The Last Jedi delivered audiences some extraordinary surprises, many of which were kept a secret right up until fans watched the story unfold in front of their eyes. Writer/director Rian Johnson went to such great lengths to make sure his script wasn't discovered before the film's premiere, he would lock his laptop in a safe to ensure no one could sneak a peek at the story.
"I typed Episode VIII out on a MacBook Air. For security it was 'air-gapped'—never connected to the internet," Johnson revealed to the Wall Street Journal. "I carried it around and used it for nothing except writing the script. I kept it in a safe at Pinewood Studios. I think my producer was constantly horrified I would leave it in a coffee shop."
Given the number of twists and turns the story took, we can only imagine what would have happened had the script fallen into the wrong hands.
Protecting the script presented some challenges, but even crafting the story came along with difficulties the filmmaker hadn't expected.
"I found myself constantly wanting to push modern idioms into the dialogue, and sometimes that can work, but you have to be very careful," Johnson told Empire last year. "If you go too far you can break that Star Wars spell."
Creator George Lucas was often criticized for incorporating senseless jargon into his scripts, which was another element of the story Johnson struggled with.
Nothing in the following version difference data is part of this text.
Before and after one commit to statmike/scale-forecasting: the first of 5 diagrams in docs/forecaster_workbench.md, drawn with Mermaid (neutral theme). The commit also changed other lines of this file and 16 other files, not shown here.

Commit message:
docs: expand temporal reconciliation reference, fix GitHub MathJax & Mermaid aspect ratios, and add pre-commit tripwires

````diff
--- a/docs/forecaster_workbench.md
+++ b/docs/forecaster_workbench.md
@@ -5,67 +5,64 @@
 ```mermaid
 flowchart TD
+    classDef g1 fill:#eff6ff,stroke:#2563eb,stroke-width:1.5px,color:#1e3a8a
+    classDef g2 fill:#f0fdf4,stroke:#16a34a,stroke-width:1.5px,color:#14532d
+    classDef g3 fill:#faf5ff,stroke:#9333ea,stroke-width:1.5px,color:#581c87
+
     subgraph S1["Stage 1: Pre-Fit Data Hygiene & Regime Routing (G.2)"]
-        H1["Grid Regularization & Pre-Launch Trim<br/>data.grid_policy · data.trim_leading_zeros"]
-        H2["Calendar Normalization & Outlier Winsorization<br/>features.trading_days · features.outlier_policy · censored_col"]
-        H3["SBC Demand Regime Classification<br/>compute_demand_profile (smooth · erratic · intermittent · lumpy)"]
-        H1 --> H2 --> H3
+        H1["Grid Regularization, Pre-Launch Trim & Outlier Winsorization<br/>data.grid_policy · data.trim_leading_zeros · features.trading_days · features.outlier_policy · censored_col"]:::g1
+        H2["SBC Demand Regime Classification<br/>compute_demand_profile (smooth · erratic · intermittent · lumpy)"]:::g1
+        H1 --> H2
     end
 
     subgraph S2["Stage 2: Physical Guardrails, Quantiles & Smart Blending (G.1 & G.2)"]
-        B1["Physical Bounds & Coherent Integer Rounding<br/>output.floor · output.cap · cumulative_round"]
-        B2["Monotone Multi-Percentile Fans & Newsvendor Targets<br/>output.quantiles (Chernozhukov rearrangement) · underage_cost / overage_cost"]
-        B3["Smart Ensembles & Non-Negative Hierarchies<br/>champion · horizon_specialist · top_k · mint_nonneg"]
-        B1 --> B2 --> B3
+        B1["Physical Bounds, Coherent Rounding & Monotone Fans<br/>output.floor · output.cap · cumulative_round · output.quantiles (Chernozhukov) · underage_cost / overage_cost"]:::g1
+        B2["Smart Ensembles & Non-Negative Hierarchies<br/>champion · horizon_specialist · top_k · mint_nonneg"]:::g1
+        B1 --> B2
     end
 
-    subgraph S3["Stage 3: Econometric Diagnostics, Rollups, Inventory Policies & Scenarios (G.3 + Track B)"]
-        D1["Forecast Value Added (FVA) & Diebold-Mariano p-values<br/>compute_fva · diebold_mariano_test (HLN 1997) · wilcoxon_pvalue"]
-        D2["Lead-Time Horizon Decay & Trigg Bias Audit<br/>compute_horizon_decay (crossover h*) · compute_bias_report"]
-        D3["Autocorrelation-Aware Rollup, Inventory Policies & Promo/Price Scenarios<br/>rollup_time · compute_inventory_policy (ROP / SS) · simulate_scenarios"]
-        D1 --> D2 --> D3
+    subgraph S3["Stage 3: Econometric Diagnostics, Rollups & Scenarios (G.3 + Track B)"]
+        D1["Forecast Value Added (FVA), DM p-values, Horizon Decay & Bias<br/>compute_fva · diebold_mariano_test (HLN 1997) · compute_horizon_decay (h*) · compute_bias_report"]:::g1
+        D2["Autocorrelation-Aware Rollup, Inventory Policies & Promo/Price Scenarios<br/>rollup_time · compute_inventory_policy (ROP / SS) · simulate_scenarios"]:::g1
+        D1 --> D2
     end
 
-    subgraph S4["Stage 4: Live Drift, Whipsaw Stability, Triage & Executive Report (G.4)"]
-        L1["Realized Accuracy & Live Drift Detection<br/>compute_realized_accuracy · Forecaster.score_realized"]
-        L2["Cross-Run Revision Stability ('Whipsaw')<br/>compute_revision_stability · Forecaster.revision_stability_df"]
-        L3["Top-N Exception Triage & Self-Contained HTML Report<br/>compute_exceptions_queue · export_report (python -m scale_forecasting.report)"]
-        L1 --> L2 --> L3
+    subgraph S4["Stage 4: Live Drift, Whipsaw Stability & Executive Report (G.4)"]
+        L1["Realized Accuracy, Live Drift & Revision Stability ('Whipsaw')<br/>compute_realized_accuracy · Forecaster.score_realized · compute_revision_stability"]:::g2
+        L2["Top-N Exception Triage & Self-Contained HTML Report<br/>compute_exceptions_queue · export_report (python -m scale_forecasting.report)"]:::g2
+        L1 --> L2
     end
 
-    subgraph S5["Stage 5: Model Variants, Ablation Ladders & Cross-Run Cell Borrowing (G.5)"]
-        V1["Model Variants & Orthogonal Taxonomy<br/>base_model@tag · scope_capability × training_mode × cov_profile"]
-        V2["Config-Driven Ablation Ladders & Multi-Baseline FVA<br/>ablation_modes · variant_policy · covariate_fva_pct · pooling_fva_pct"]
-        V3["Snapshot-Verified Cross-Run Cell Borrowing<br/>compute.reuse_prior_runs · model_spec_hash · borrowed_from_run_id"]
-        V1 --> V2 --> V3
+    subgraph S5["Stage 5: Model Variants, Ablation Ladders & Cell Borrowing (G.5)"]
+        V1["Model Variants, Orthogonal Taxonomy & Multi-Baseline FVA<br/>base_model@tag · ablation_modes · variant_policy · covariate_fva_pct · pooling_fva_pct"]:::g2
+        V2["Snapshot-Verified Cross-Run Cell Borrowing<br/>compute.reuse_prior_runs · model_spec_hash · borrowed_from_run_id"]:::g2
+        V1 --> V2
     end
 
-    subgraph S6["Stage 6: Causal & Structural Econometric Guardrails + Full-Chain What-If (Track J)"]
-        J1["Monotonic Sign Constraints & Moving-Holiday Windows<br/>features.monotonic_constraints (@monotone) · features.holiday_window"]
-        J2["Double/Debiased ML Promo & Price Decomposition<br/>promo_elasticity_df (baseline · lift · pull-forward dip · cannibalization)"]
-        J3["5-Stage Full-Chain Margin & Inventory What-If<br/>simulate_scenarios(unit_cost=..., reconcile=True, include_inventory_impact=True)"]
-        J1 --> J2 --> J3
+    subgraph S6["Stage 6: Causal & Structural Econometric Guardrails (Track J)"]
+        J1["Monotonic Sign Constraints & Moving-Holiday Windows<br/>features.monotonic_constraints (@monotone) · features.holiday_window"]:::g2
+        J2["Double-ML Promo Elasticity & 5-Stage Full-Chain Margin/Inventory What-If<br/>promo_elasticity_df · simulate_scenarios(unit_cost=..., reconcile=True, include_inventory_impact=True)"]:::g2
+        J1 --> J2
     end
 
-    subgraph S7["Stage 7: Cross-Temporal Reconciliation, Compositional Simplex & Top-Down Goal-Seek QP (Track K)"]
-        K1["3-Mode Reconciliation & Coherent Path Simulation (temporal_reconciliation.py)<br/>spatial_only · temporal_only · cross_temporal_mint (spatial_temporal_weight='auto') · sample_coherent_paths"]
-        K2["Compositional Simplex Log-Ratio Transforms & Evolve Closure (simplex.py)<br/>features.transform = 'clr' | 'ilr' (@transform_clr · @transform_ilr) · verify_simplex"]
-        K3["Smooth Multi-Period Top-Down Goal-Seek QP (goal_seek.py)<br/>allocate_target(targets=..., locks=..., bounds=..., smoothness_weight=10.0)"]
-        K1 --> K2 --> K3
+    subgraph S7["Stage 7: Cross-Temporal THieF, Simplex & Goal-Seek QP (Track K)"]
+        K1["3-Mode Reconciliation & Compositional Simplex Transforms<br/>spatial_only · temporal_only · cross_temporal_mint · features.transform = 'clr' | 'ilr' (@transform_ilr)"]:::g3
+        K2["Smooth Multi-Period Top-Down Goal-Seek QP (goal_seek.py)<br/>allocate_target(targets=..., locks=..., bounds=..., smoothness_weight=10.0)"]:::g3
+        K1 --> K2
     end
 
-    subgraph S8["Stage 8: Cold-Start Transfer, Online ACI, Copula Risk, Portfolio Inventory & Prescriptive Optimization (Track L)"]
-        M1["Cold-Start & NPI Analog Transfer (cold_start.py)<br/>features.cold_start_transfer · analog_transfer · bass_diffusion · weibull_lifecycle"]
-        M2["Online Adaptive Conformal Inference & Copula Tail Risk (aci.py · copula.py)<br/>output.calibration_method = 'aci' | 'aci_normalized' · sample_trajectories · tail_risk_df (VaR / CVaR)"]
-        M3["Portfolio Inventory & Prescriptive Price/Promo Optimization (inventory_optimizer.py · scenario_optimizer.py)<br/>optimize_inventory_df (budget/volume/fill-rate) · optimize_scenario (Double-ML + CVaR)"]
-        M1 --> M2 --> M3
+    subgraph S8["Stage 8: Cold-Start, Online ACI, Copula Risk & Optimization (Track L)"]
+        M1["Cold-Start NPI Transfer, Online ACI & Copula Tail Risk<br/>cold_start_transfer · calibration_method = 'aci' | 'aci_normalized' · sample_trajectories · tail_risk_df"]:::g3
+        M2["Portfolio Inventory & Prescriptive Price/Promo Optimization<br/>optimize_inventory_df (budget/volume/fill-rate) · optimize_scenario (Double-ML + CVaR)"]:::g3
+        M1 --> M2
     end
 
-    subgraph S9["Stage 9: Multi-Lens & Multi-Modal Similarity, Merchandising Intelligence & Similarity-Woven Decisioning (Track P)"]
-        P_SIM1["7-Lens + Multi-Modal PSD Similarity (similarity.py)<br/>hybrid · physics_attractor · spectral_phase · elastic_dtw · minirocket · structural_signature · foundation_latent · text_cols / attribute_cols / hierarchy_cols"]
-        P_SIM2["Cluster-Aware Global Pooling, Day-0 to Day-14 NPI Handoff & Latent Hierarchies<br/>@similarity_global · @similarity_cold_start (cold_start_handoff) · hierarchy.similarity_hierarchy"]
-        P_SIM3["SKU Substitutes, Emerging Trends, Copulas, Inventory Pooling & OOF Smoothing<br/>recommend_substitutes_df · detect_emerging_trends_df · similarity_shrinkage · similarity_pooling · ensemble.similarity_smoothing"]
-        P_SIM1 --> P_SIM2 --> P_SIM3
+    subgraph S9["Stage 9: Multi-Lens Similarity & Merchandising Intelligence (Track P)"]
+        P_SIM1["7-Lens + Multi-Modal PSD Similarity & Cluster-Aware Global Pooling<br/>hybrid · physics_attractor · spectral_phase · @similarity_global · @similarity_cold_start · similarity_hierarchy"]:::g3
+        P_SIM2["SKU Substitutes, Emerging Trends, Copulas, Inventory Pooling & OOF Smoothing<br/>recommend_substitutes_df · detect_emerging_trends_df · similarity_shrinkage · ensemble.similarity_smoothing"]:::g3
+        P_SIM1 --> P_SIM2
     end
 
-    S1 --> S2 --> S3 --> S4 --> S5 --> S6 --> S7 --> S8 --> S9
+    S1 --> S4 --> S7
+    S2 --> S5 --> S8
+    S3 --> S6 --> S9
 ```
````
"The other challenge is the tech talk, which has to be simultaneously complex enough to sound real and conceptually simple enough to follow," Johnson pointed out. "The original films were brilliant at that."
Harrison Ford has regularly poked fun at Lucas for his cumbersome dialogue, having decreed on multiple occasions, "You can type the sh*t but you can't say it."
Despite The Last Jedi being on a much larger scale than any of his previous projects, Johnson claimed there wasn't much difference writing this film than any of his others.
"It's huge, sure, and it's filled with pressures great and small. But at the end of the day, it boils down to the same things as the smaller films we've made: telling a story we care about with a camera and some actors," Johnson said, adding, "And a Wookiee."
Johnson will soon be getting back to writing a Star Wars film as he will be helping develop an all-new trilogy of films that aren't connected to the Skywalkers.
The Last Jedi is in theaters now.
[H/T Wall Street Journal]